[Records from a collection]
▽

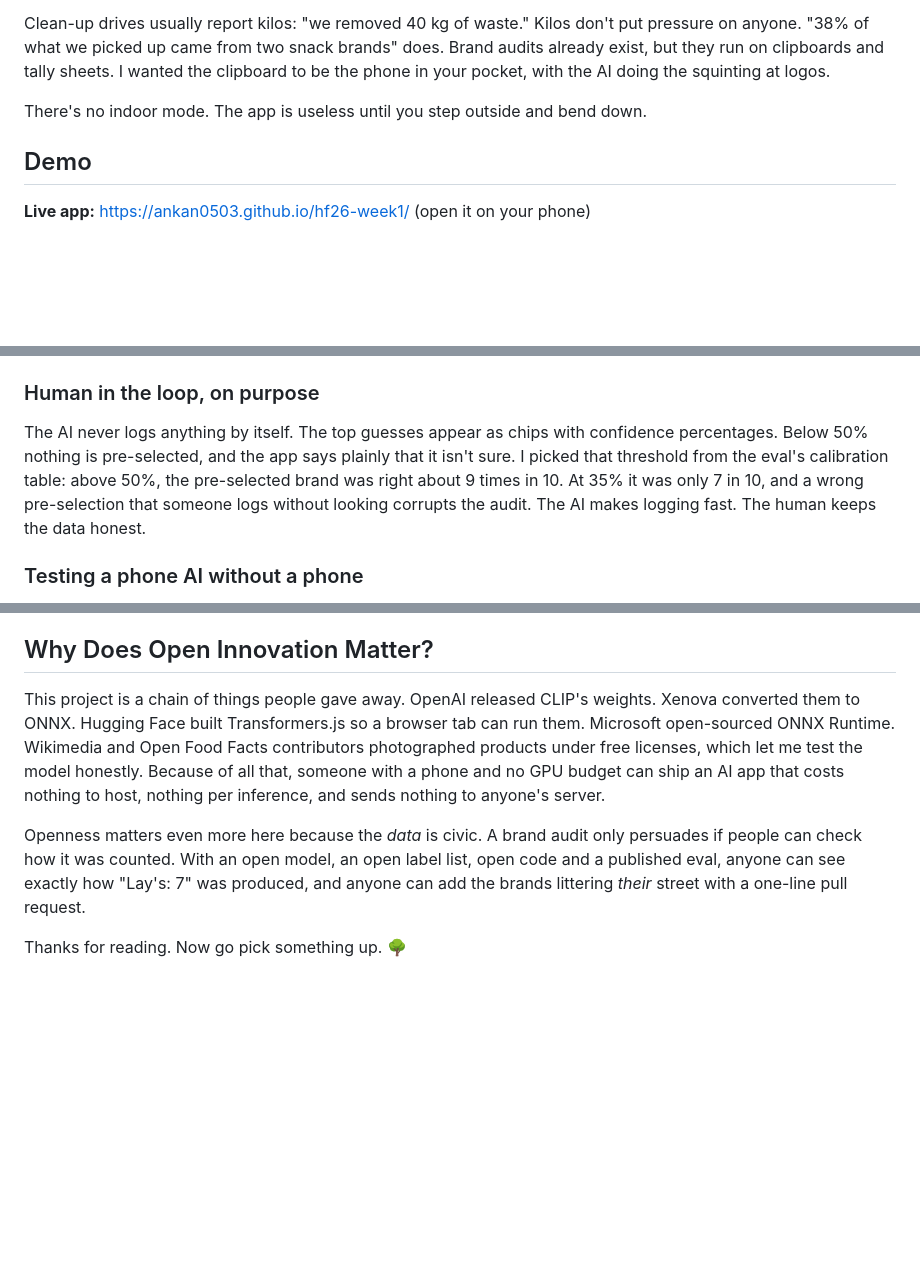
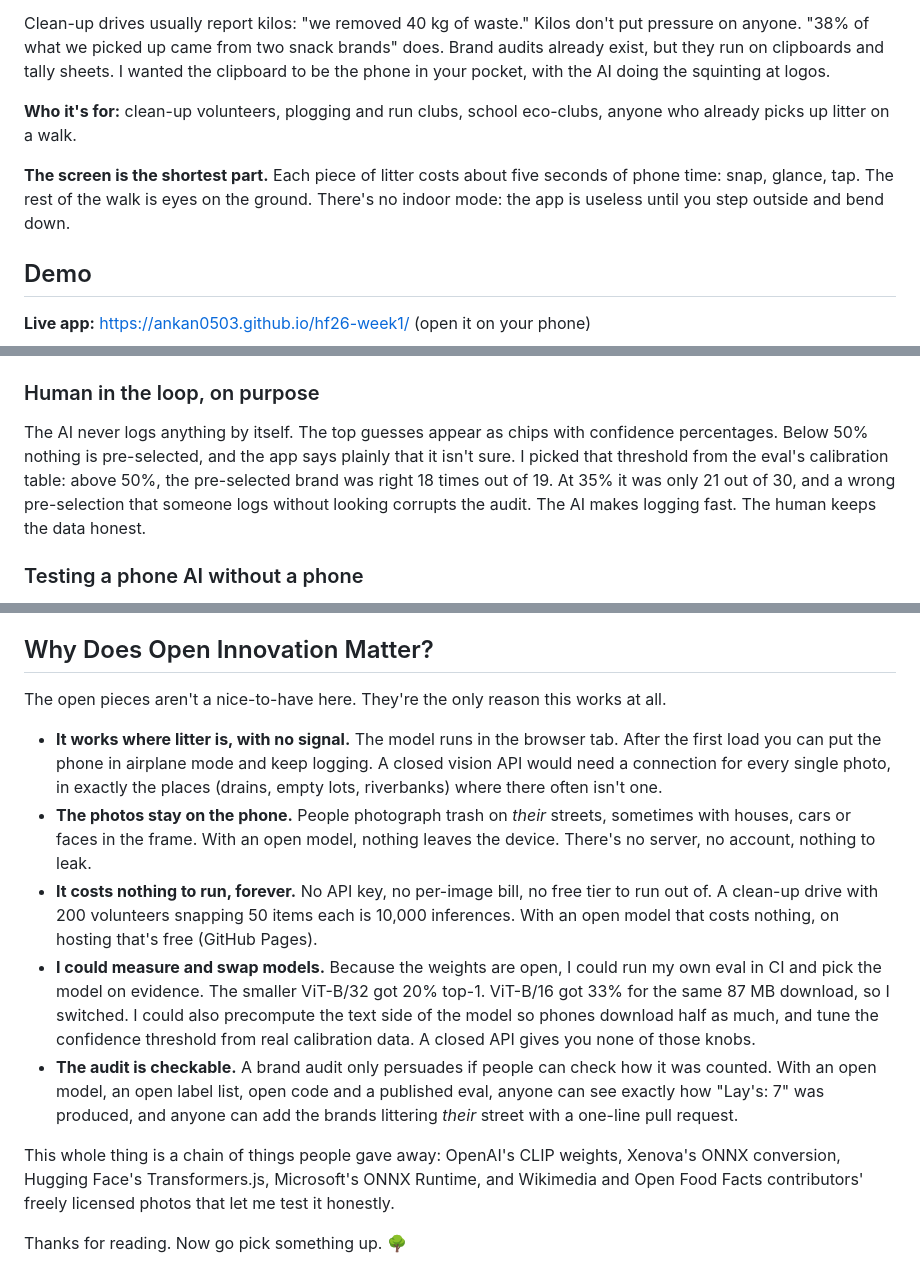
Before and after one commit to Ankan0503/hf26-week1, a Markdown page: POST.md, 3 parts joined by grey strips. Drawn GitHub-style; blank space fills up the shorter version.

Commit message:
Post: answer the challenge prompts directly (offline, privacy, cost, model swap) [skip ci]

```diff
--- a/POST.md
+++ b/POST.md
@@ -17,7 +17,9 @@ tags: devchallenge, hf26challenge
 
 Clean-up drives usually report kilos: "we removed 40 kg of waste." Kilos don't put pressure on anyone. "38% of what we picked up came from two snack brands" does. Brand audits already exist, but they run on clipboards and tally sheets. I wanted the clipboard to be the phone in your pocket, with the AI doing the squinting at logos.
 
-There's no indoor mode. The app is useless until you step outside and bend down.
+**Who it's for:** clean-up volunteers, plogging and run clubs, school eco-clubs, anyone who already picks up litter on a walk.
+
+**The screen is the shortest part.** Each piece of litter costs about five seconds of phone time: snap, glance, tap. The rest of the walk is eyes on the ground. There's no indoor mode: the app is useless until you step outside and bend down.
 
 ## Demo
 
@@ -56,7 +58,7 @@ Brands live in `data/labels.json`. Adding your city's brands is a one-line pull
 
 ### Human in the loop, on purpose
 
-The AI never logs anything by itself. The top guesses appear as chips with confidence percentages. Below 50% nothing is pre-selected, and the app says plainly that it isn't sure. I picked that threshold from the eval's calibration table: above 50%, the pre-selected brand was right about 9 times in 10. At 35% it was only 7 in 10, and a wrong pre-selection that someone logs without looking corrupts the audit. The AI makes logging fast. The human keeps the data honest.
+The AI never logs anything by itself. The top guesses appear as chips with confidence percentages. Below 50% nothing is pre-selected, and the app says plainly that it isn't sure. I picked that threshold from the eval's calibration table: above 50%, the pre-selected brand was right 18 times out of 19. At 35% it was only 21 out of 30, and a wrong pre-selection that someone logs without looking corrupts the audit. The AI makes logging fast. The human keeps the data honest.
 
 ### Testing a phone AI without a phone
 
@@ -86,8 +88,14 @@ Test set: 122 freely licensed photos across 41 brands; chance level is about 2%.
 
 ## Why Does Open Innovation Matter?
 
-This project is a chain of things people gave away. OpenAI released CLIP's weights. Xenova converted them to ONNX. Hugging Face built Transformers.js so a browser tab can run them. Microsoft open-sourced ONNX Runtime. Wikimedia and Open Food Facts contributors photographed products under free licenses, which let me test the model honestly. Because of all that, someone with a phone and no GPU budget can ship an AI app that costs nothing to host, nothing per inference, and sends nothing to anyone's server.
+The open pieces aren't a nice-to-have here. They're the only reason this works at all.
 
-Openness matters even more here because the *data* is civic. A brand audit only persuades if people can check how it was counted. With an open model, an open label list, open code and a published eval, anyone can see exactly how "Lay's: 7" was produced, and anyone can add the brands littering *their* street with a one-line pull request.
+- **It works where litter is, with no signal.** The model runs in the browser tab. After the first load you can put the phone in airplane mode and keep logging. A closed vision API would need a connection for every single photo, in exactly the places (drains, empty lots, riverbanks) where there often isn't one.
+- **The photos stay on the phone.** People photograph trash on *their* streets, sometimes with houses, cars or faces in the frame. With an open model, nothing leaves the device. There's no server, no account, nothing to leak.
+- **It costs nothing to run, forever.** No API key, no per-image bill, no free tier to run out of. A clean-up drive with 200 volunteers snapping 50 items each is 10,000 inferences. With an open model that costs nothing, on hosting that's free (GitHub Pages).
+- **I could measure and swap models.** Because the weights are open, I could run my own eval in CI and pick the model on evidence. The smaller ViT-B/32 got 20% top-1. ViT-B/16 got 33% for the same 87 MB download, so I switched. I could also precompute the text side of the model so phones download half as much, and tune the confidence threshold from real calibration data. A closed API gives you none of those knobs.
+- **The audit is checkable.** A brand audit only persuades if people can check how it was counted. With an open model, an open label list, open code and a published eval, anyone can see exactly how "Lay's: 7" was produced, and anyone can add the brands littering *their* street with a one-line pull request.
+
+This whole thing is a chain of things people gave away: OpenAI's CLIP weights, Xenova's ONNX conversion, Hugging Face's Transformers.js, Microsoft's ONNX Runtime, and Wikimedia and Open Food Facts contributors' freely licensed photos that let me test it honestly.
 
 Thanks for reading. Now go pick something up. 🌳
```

△
▽

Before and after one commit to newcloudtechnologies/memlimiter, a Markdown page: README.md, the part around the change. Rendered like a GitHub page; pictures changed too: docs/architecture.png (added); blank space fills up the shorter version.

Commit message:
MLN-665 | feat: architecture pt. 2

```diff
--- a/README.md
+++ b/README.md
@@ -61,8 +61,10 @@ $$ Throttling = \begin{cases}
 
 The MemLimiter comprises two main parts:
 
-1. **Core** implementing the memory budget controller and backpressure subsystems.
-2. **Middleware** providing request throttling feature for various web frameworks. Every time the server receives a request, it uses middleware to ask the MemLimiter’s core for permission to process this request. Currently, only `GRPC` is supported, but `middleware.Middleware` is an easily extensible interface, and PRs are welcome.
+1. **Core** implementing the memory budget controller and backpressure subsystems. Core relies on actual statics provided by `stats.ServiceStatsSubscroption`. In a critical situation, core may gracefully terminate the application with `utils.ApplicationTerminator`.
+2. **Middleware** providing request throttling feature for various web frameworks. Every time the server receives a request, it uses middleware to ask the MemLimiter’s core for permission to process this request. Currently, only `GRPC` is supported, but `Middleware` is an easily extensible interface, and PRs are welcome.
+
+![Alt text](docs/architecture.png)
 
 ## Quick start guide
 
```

△
▽

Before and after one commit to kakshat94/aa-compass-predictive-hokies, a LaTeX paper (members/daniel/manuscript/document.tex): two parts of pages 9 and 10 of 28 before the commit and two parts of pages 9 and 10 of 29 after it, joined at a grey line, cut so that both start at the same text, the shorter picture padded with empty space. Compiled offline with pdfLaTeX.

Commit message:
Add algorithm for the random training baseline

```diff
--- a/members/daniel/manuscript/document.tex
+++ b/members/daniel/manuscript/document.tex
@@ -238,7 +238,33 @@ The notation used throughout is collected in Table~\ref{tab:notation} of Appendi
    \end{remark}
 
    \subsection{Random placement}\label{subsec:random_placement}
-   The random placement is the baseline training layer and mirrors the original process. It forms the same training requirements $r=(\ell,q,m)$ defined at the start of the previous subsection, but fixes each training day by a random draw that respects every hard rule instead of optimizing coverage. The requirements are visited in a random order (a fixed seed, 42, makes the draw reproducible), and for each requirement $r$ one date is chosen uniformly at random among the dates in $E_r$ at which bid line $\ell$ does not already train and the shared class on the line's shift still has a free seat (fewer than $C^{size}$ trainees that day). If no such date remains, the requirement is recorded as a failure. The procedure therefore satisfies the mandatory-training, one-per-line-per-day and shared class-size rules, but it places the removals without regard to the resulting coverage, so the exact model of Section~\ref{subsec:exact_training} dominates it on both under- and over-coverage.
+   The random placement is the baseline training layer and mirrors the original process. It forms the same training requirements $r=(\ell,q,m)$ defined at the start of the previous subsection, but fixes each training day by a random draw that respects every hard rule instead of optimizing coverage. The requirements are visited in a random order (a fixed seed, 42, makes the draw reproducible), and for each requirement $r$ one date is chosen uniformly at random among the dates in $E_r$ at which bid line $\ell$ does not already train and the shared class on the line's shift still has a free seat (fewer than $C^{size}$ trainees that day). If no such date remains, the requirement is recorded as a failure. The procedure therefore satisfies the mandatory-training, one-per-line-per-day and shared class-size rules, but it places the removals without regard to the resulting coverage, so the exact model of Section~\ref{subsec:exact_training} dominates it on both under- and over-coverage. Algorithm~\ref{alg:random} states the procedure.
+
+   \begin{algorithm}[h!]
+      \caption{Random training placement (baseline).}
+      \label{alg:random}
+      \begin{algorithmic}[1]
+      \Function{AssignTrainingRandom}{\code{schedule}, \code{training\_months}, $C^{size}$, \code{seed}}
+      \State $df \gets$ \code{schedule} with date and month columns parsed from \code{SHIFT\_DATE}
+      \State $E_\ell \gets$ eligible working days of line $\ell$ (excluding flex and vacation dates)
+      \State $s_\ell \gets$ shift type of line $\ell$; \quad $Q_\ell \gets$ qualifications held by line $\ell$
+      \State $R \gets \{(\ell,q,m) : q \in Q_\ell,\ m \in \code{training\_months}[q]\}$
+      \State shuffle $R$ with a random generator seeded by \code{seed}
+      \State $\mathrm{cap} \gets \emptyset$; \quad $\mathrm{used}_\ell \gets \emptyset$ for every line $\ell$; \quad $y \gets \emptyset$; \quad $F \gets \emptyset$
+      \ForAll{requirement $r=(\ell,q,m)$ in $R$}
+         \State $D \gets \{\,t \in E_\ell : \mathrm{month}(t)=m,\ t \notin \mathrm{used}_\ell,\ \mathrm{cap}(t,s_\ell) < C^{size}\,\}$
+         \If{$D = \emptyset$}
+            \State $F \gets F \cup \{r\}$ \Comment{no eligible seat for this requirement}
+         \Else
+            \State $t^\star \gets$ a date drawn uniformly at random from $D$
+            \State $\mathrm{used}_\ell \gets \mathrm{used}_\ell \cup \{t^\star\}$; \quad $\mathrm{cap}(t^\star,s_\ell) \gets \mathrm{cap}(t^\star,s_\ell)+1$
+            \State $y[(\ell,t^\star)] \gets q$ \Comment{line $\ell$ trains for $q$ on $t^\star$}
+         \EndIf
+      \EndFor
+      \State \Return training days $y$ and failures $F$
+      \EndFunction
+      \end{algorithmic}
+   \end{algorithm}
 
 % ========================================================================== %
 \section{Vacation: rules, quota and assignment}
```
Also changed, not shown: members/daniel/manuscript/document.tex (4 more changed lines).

△

**What is expected:** Pull every line containing "algorithmic" out of the records.

**Answer to this task:**
+      \begin{algorithmic}[1]
+      \end{algorithmic}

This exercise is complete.